Problem statement = Write out the records again exactly and exclude the pictures.

Edit difference data =

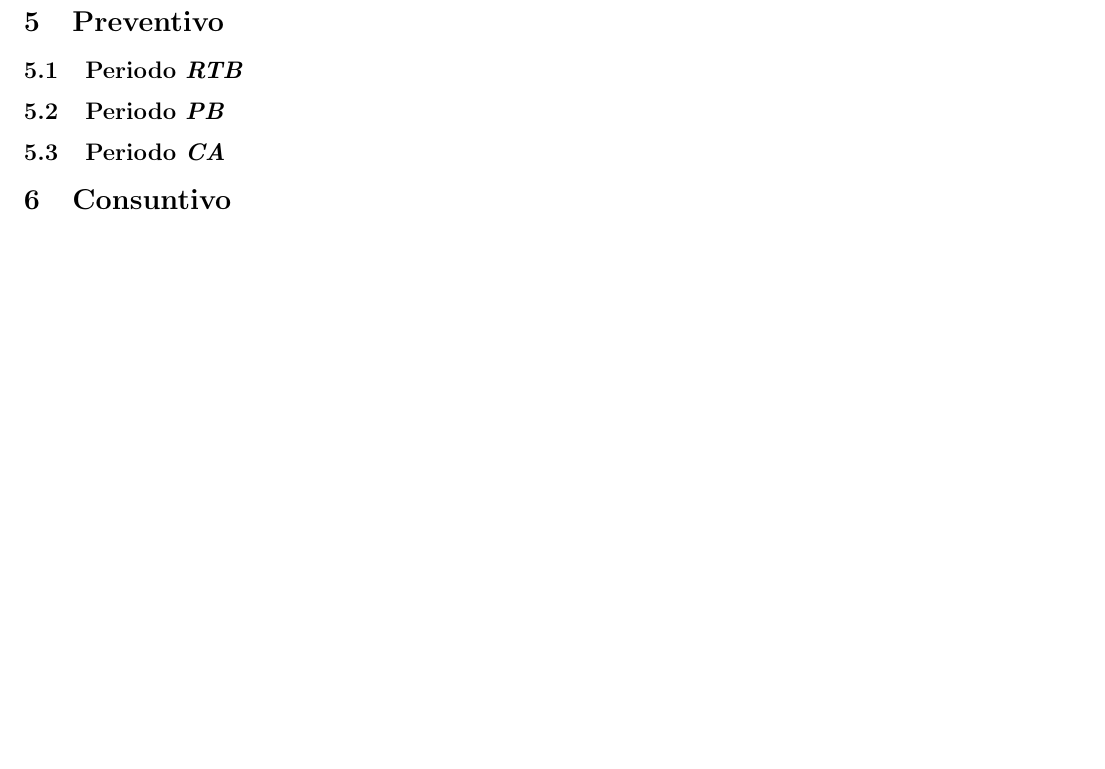
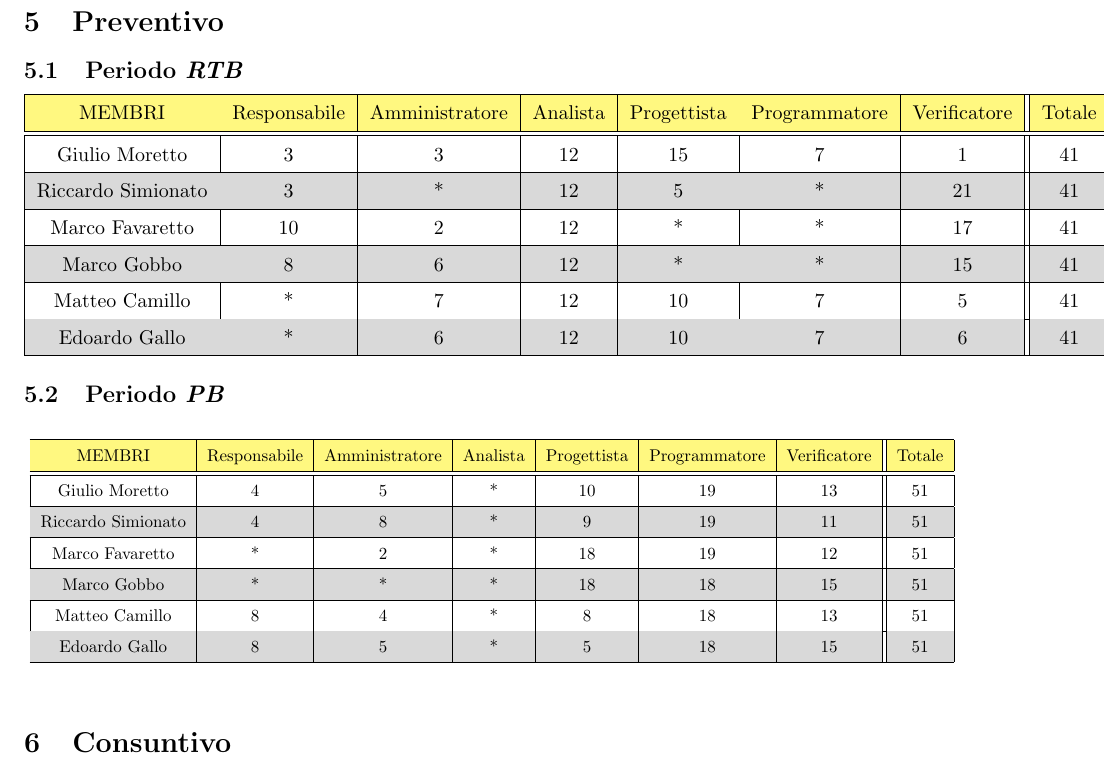
Before and after one commit to Jackpot-Coding/chatSQL, a LaTeX document (docs/src/esterni/piano_di_progetto0.0.5.tex): part of page 10 of 10, cut so that both start at the same text, the shorter picture padded with empty space. Compiled offline with pdfLaTeX.

Commit message:
aggiunta prime tabelle

```diff
--- a/docs/src/esterni/piano_di_progetto0.0.5.tex
+++ b/docs/src/esterni/piano_di_progetto0.0.5.tex
@@ -9,6 +9,10 @@
 \usepackage{cellspace}
 \usepackage{tabularx}
 
+% package and setup for tables
+\usepackage[table]{xcolor}
+\renewcommand{\arraystretch}{1.5}
+\arrayrulecolor{black}
 
 \usepackage{hyperref}
 \usepackage{scrextend}
@@ -424,8 +428,38 @@ Il fine di questo periodo è la seconda revisione del progetto, ossia la \textit
 
 \section{Preventivo}
 \subsection{Periodo \textit{RTB}}
+
+\rowcolors{2}{black!15}{}
+\begin{tabular}{|c|c|c|c|c|c|c||c|}
+  \hline
+  \rowcolor{yellow!50}
+  MEMBRI & Responsabile & Amministratore & Analista & Progettista &	Programmatore	& Verificatore & Totale \\ \hline \hline
+  Giulio Moretto & 3 & 3 & 12	& 15 & 7 & 1 & 41 \\ \hline
+  Riccardo Simionato & 3 & * & 12	& 5	& * & 21 & 41 \\ \hline
+  Marco Favaretto & 10 & 2 & 12 & * & * & 17 & 41 \\ \hline
+  Marco Gobbo & 8 & 6 & 12 & * & * & 15 & 41 \\ \hline
+  Matteo Camillo & * & 7 & 12 & 10 & 7 & 5 & 41 \\ \hline
+  Edoardo	Gallo & * & 6 & 12 & 10 & 7 & 6 & 41 \\ \hline
+\end{tabular}
+
 \subsection{Periodo \textit{PB}}
-\subsection{Periodo \textit{CA}}
+\begin{table}[ht]
+  \centering
+  \rowcolors{2}{black!15}{}
+  \resizebox{\linewidth}{!}{
+    \begin{tabular}{|c|c|c|c|c|c|c||c|}
+      \rowcolor{yellow!50}
+      \hline
+      MEMBRI & Responsabile & Amministratore & Analista & Progettista &	Programmatore	& Verificatore & Totale \\ \hline \hline
+      Giulio Moretto & 4 & 5 & * & 10 & 19 & 13 & 51 \\ \hline
+      Riccardo Simionato & 4 & 8 & * & 9 & 19 & 11 & 51 \\ \hline
+      Marco Favaretto & * & 2 & * & 18 & 19 & 12 & 51 \\ \hline
+      Marco Gobbo & * & * & * & 18 & 18 & 15 & 51 \\ \hline
+      Matteo Camillo & 8 & 4 & * & 8 & 18 & 13 & 51 \\ \hline
+      Edoardo	Gallo & 8 & 5 & * & 5 & 18 & 15 & 51 \\ \hline
+    \end{tabular}
+  }
+\end{table}
 
 \section{Consuntivo}
 Di seguito verranno mostrate le spese effettivamente avvenute nelle fasi citate
```
Also changed, not shown: docs/src/esterni/piano_di_progetto0.0.5.tex (4 more changed lines).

The answer =
Before and after one commit to Jackpot-Coding/chatSQL, a LaTeX document (docs/src/esterni/piano_di_progetto0.0.5.tex): part of page 10 of 10, cut so that both start at the same text, the shorter picture padded with empty space. Compiled offline with pdfLaTeX.

Commit message:
aggiunta prime tabelle

```diff
--- a/docs/src/esterni/piano_di_progetto0.0.5.tex
+++ b/docs/src/esterni/piano_di_progetto0.0.5.tex
@@ -9,6 +9,10 @@
 \usepackage{cellspace}
 \usepackage{tabularx}
 
+% package and setup for tables
+\usepackage[table]{xcolor}
+\renewcommand{\arraystretch}{1.5}
+\arrayrulecolor{black}
 
 \usepackage{hyperref}
 \usepackage{scrextend}
@@ -424,8 +428,38 @@ Il fine di questo periodo è la seconda revisione del progetto, ossia la \textit
 
 \section{Preventivo}
 \subsection{Periodo \textit{RTB}}
+
+\rowcolors{2}{black!15}{}
+\begin{tabular}{|c|c|c|c|c|c|c||c|}
+  \hline
+  \rowcolor{yellow!50}
+  MEMBRI & Responsabile & Amministratore & Analista & Progettista &	Programmatore	& Verificatore & Totale \\ \hline \hline
+  Giulio Moretto & 3 & 3 & 12	& 15 & 7 & 1 & 41 \\ \hline
+  Riccardo Simionato & 3 & * & 12	& 5	& * & 21 & 41 \\ \hline
+  Marco Favaretto & 10 & 2 & 12 & * & * & 17 & 41 \\ \hline
+  Marco Gobbo & 8 & 6 & 12 & * & * & 15 & 41 \\ \hline
+  Matteo Camillo & * & 7 & 12 & 10 & 7 & 5 & 41 \\ \hline
+  Edoardo	Gallo & * & 6 & 12 & 10 & 7 & 6 & 41 \\ \hline
+\end{tabular}
+
 \subsection{Periodo \textit{PB}}
-\subsection{Periodo \textit{CA}}
+\begin{table}[ht]
+  \centering
+  \rowcolors{2}{black!15}{}
+  \resizebox{\linewidth}{!}{
+    \begin{tabular}{|c|c|c|c|c|c|c||c|}
+      \rowcolor{yellow!50}
+      \hline
+      MEMBRI & Responsabile & Amministratore & Analista & Progettista &	Programmatore	& Verificatore & Totale \\ \hline \hline
+      Giulio Moretto & 4 & 5 & * & 10 & 19 & 13 & 51 \\ \hline
+      Riccardo Simionato & 4 & 8 & * & 9 & 19 & 11 & 51 \\ \hline
+      Marco Favaretto & * & 2 & * & 18 & 19 & 12 & 51 \\ \hline
+      Marco Gobbo & * & * & * & 18 & 18 & 15 & 51 \\ \hline
+      Matteo Camillo & 8 & 4 & * & 8 & 18 & 13 & 51 \\ \hline
+      Edoardo	Gallo & 8 & 5 & * & 5 & 18 & 15 & 51 \\ \hline
+    \end{tabular}
+  }
+\end{table}
 
 \section{Consuntivo}
 Di seguito verranno mostrate le spese effettivamente avvenute nelle fasi citate
```
Also changed, not shown: docs/src/esterni/piano_di_progetto0.0.5.tex (4 more changed lines).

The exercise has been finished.